◆ **Information given**
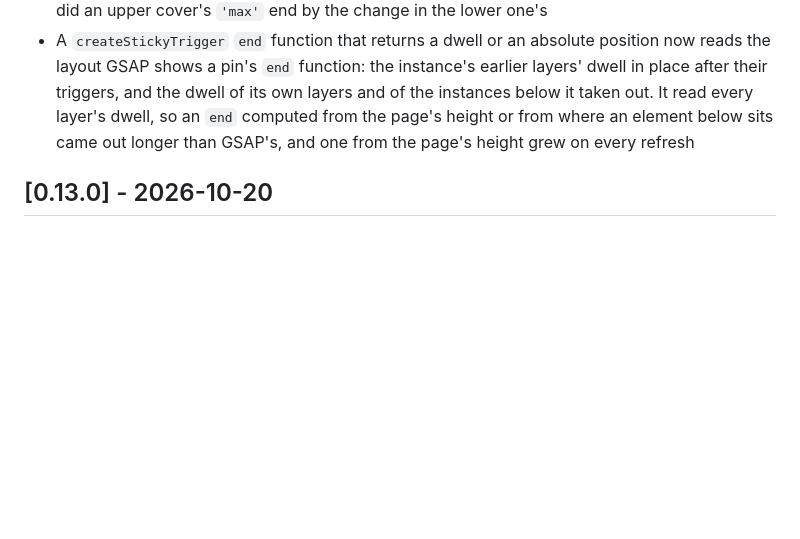
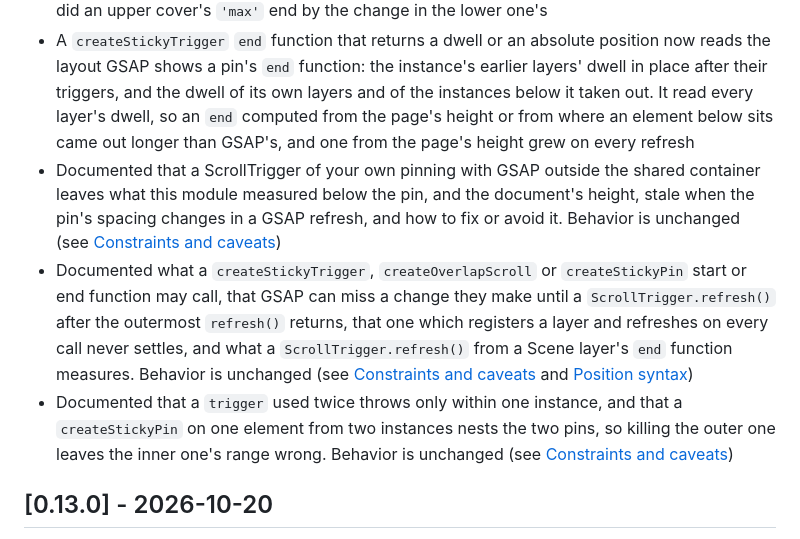
Before and after one commit to kuninori-ogino/sticky-scroll-trigger, a Markdown page: CHANGELOG.md, the part around the change. Drawn GitHub-style; blank space fills up the shorter version.

```diff
--- a/CHANGELOG.md
+++ b/CHANGELOG.md
@@ -17,6 +17,9 @@ and this project adheres to [Semantic Versioning](https://semver.org/spec/v2.0.0
 - A `kill()` with no GSAP refresh after it in the same task now runs `refresh()` once instead of twice, inside the batch's `ScrollTrigger.refresh()`, as a kill followed by a GSAP refresh already did. As there, `refreshInit` listeners see the scroll from before the content is kept, and one GSAP runs before the rebuild also sees the killed layers' dwell. An error thrown in that `refresh()` (from a start or end function, say) now goes off the stack instead of skipping the `ScrollTrigger.refresh()`
 - With more than one instance on a page, a GSAP refresh now measures an instance again when one refreshed after it moves its container, the page's end (which a `createOverlapScroll` with `end: 'max'` and a `createStickyPin` range read), or an `endTrigger` outside its container. When an instance below was created first, or the one above was unmounted and mounted again, the lower one's windows sat off by the change in the upper one's dwell until the next refresh, as did an upper cover's `'max'` end by the change in the lower one's
 - A `createStickyTrigger` `end` function that returns a dwell or an absolute position now reads the layout GSAP shows a pin's `end` function: the instance's earlier layers' dwell in place after their triggers, and the dwell of its own layers and of the instances below it taken out. It read every layer's dwell, so an `end` computed from the page's height or from where an element below sits came out longer than GSAP's, and one from the page's height grew on every refresh
+- Documented that a ScrollTrigger of your own pinning with GSAP outside the shared container leaves what this module measured below the pin, and the document's height, stale when the pin's spacing changes in a GSAP refresh, and how to fix or avoid it. Behavior is unchanged (see [Constraints and caveats](README.md#constraints-and-caveats))
+- Documented what a `createStickyTrigger`, `createOverlapScroll` or `createStickyPin` start or end function may call, that GSAP can miss a change they make until a `ScrollTrigger.refresh()` after the outermost `refresh()` returns, that one which registers a layer and refreshes on every call never settles, and what a `ScrollTrigger.refresh()` from a Scene layer's `end` function measures. Behavior is unchanged (see [Constraints and caveats](README.md#constraints-and-caveats) and [Position syntax](README.md#position-syntax))
+- Documented that a `trigger` used twice throws only within one instance, and that a `createStickyPin` on one element from two instances nests the two pins, so killing the outer one leaves the inner one's range wrong. Behavior is unchanged (see [Constraints and caveats](README.md#constraints-and-caveats))
 
 ## [0.13.0] - 2026-10-20
 
```
Also changed, not shown: README.md (+4 -1 lines).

◆ **Activity**
Once the pictures are set aside, repeat the data above exactly.

◆ **The completed task**
Before and after one commit to kuninori-ogino/sticky-scroll-trigger, a Markdown page: CHANGELOG.md, the part around the change. Drawn GitHub-style; blank space fills up the shorter version.

```diff
--- a/CHANGELOG.md
+++ b/CHANGELOG.md
@@ -17,6 +17,9 @@ and this project adheres to [Semantic Versioning](https://semver.org/spec/v2.0.0
 - A `kill()` with no GSAP refresh after it in the same task now runs `refresh()` once instead of twice, inside the batch's `ScrollTrigger.refresh()`, as a kill followed by a GSAP refresh already did. As there, `refreshInit` listeners see the scroll from before the content is kept, and one GSAP runs before the rebuild also sees the killed layers' dwell. An error thrown in that `refresh()` (from a start or end function, say) now goes off the stack instead of skipping the `ScrollTrigger.refresh()`
 - With more than one instance on a page, a GSAP refresh now measures an instance again when one refreshed after it moves its container, the page's end (which a `createOverlapScroll` with `end: 'max'` and a `createStickyPin` range read), or an `endTrigger` outside its container. When an instance below was created first, or the one above was unmounted and mounted again, the lower one's windows sat off by the change in the upper one's dwell until the next refresh, as did an upper cover's `'max'` end by the change in the lower one's
 - A `createStickyTrigger` `end` function that returns a dwell or an absolute position now reads the layout GSAP shows a pin's `end` function: the instance's earlier layers' dwell in place after their triggers, and the dwell of its own layers and of the instances below it taken out. It read every layer's dwell, so an `end` computed from the page's height or from where an element below sits came out longer than GSAP's, and one from the page's height grew on every refresh
+- Documented that a ScrollTrigger of your own pinning with GSAP outside the shared container leaves what this module measured below the pin, and the document's height, stale when the pin's spacing changes in a GSAP refresh, and how to fix or avoid it. Behavior is unchanged (see [Constraints and caveats](README.md#constraints-and-caveats))
+- Documented what a `createStickyTrigger`, `createOverlapScroll` or `createStickyPin` start or end function may call, that GSAP can miss a change they make until a `ScrollTrigger.refresh()` after the outermost `refresh()` returns, that one which registers a layer and refreshes on every call never settles, and what a `ScrollTrigger.refresh()` from a Scene layer's `end` function measures. Behavior is unchanged (see [Constraints and caveats](README.md#constraints-and-caveats) and [Position syntax](README.md#position-syntax))
+- Documented that a `trigger` used twice throws only within one instance, and that a `createStickyPin` on one element from two instances nests the two pins, so killing the outer one leaves the inner one's range wrong. Behavior is unchanged (see [Constraints and caveats](README.md#constraints-and-caveats))
 
 ## [0.13.0] - 2026-10-20
 
```
Also changed, not shown: README.md (+4 -1 lines).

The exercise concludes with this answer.